For the data below, work out how many lines contain the word "theme" and supply only that number.

══ RECORDS FOR THE EXERCISE

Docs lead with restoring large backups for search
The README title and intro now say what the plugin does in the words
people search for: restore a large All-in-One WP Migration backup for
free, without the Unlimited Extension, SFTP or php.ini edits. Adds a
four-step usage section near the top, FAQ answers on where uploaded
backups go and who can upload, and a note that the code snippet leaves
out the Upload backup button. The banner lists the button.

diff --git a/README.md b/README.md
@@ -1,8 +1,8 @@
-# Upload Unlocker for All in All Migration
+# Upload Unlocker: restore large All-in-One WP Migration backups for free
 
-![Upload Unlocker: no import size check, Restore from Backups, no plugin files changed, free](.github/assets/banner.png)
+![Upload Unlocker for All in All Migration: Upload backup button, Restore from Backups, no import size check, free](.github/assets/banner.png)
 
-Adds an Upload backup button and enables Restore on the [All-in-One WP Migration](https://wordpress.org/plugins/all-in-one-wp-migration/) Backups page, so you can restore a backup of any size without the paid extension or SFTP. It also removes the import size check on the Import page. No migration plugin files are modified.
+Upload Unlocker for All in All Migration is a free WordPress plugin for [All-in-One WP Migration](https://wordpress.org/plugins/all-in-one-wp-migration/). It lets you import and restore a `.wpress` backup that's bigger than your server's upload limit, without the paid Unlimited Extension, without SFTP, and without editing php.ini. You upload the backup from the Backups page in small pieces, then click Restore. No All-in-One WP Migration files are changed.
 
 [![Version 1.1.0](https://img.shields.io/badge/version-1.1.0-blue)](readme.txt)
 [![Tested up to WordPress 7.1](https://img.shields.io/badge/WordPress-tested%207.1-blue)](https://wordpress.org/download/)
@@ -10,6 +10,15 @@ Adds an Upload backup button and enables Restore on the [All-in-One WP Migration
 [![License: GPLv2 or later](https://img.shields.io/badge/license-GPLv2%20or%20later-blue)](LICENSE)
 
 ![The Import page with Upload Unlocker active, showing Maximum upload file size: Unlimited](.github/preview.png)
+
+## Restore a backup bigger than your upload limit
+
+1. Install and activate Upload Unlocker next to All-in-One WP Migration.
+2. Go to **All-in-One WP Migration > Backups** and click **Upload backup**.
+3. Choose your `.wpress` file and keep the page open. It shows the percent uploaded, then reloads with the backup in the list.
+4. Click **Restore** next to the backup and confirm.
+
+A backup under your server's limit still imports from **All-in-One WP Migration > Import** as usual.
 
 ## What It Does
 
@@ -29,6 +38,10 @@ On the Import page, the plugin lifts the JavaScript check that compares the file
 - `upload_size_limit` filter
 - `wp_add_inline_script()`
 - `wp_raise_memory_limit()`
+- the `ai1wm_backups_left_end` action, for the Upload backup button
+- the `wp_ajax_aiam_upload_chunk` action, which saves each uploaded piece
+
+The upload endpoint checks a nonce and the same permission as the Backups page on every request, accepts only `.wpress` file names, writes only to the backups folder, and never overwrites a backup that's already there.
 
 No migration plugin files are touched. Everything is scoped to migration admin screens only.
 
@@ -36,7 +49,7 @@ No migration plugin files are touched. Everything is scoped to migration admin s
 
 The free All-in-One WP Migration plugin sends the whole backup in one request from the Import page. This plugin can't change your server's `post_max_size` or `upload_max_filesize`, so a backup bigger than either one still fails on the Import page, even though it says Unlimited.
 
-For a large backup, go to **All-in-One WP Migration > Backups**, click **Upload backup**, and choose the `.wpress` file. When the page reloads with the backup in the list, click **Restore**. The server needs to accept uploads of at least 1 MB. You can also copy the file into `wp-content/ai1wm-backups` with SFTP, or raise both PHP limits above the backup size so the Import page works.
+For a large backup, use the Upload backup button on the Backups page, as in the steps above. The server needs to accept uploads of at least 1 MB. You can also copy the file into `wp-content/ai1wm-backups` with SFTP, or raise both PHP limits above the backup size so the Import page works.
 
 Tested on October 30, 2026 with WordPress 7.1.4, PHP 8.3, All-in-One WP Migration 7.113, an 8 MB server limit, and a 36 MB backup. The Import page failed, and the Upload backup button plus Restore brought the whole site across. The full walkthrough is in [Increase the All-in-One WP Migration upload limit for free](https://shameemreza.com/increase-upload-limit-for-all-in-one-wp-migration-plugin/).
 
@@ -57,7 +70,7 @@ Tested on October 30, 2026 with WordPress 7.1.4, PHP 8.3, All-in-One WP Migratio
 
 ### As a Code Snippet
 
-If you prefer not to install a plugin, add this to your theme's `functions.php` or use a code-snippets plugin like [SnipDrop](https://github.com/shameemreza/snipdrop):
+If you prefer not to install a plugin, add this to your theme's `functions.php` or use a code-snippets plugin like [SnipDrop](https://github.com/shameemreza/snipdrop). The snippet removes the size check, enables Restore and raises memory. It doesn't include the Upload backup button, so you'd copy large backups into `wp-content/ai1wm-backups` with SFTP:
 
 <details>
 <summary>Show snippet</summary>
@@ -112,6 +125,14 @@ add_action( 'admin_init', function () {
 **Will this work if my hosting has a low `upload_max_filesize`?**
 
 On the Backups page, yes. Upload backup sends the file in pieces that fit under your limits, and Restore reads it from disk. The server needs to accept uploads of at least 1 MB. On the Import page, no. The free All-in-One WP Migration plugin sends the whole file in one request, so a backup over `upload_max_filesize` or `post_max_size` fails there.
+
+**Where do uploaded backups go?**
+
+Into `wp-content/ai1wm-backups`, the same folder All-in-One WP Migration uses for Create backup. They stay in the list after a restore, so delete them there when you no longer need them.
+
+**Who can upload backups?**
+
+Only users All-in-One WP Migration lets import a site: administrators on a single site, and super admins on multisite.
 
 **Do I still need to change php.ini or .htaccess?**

════

OUTPUT: 2